  • children;
  • low dose;
  • pharmacokinetics;
  • pyrazinamide;
  • spectrophotometer;
  • tuberculosis

WHAT IS ALREADY KNOWN ABOUT THIS SUBJECT

• Pyrazinamide is recommended in doses varying from 15 to 40 mg kg−1. The most commonly used average daily dose is 25 mg kg−1. Its use is associated with dose dependent hepatotoxicity.

• Lower doses are not used because of lack of pharmacokinetic data especially in children. There is only one detailed study of pyrazinamide in children at a dose of 35 mg kg−1.

WHAT THIS STUDY ADDS

• This is the first study evaluating serum concentrations of pyrazinamide in children at a dose of 15 mg kg−1 which is on the lower side of the recommended dose. The study also compared the serum concentrations and pharmacokinetics achieved with this dose with the widely used dose of 25 mg kg−1 in children suffering from tuberculosis.

• The pharmacokinetics and pharmacodynamic indices of pyrazinamide were comparable with the 25 and 15 mg kg−1 doses.

AIMS

To evaluate the pharmacokinetics and pharmacodynamic indices of pyrazinamide at doses of 15 and 25 mg kg−1 in children suffering from tuberculosis.

METHODS

Twenty children with tuberculosis received pyrazinamide at a single dose of 25 mg kg−1 (group I) and 15 mg kg−1 (group II). Serial blood samples were collected and the drug concentrations were analyzed spectrophotometrically. The pharmacokinetic parameters were calculated and the duration of time for which pyrazinamide concentrations in serum remained above the pyrazinamide inhibitory concentrations of 20 μg ml−1 and 25 μg ml−1 was studied.

RESULTS

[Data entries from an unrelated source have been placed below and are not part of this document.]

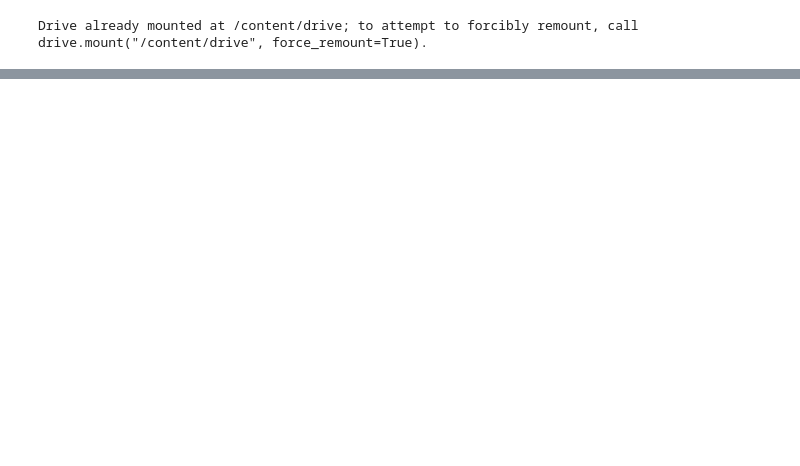
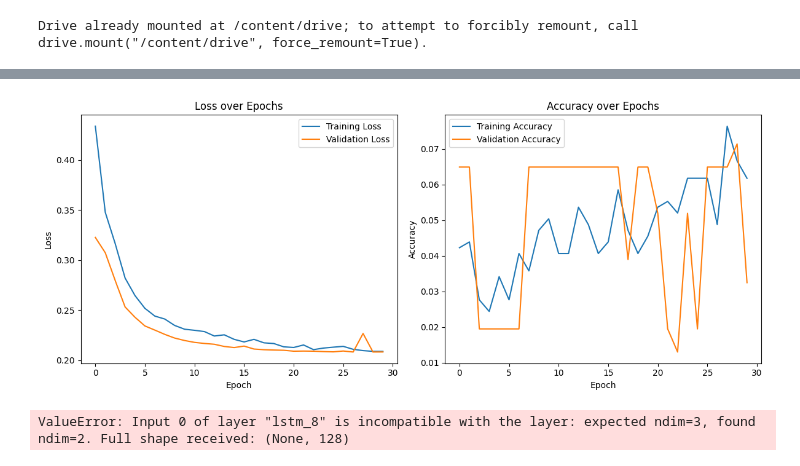
Before and after one commit to Oselin1988/ast_model, a Jupyter notebook: Welcome_To_Colab.ipynb, the cells around one changed output, grey strips where cells are left out. Cells and saved outputs as stored; diff of their text form; code cells hidden in the pictures; blank space fills up the shorter version.

```diff
--- a/Welcome_To_Colab.ipynb
+++ b/Welcome_To_Colab.ipynb
@@ -1501,0 +1938,9 @@ NameError: name 'X_norm' is not defined
+# %%
+PROJECT_DIR = "/content/drive/MyDrive/AST_CNN_LSTM_Project"
+
+if os.path.exists(PROJECT_DIR):
+    print("📁 Contents of AST_CNN_LSTM_Project:")
+    for f in os.listdir(PROJECT_DIR):
+        print(" -", f)
+else:
+    print("❌ Project folder not found")
@@ -1501,0 +1959,8 @@ NameError: name 'X_norm' is not defined
+# %%
+for root, dirs, files in os.walk(PROJECT_DIR):
+    level = root.replace(PROJECT_DIR, "").count(os.sep)
+    indent = " " * 4 * level
+    print(f"{indent}📂 {os.path.basename(root)}/")
+    subindent = " " * 4 * (level + 1)
+    for f in files:
+        print(f"{subindent}📄 {f}")
@@ -1501,0 +2294,34 @@ NameError: name 'X_norm' is not defined
+# %%
+import matplotlib.pyplot as plt
+import pandas as pd
+import os
+
+PROJECT_DIR = "/content/drive/MyDrive/AST_CNN_LSTM_Project"
+LOG_DIR = f"{PROJECT_DIR}/logs"
+
+history_df = pd.read_csv(f"{LOG_DIR}/training_log.csv")
+
+plt.figure(figsize=(12, 5))
+
+# Plot Loss
+plt.subplot(1, 2, 1)
+plt.plot(history_df['loss'], label='Training Loss')
+plt.plot(history_df['val_loss'], label='Validation Loss')
+plt.title('Loss over Epochs')
+plt.xlabel('Epoch')
+plt.ylabel('Loss')
+plt.legend()
+
+# Plot Accuracy
+plt.subplot(1, 2, 2)
+plt.plot(history_df['accuracy'], label='Training Accuracy')
+plt.plot(history_df['val_accuracy'], label='Validation Accuracy')
+plt.title('Accuracy over Epochs')
+plt.xlabel('Epoch')
+plt.ylabel('Accuracy')
+plt.legend()
+
+plt.tight_layout()
+plt.show()
+# %% [output]
+[figure, added]
@@ -1501,0 +2335,5 @@ NameError: name 'X_norm' is not defined
+# %%
+x = LSTM(128, return_sequences=True)(x)
+x, attn_weights = attention_block_with_weights(x)
+# %% [output]
+ValueError: Input 0 of layer "lstm_8" is incompatible with the layer: expected ndim=3, found ndim=2. Full shape received: (None, 128)
```
Also changed, not shown: parts of 217 cells of this notebook.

The mean peak serum concentration was 42.4 ± 3.3 μg ml−1 (95% CI ± 6.5) and 38.6 ± 3.9 μg ml−1 (95% CI ± 7.7) in groups I and II, respectively. The elimination half-life was 9.3 ± 1.3 h and 10.5 ± 2.3 h (P = 0.6) and clearance was 0.06 ± 0.01 l h−1 kg−1 and 0.04 ± 0.01 l h−1 kg−1 (P = 0.08) in groups I and II, respectively. Pharmacokinetic parameters and PKPD indices were comparable with both the doses.

CONCLUSIONS

The study indicates that comparable serum concentrations of pyrazinamide are attained with 25 mg kg−1 and 15 mg kg−1 doses in children. The elimination half-life was longer and volume of distribution greater in children than in the adult population.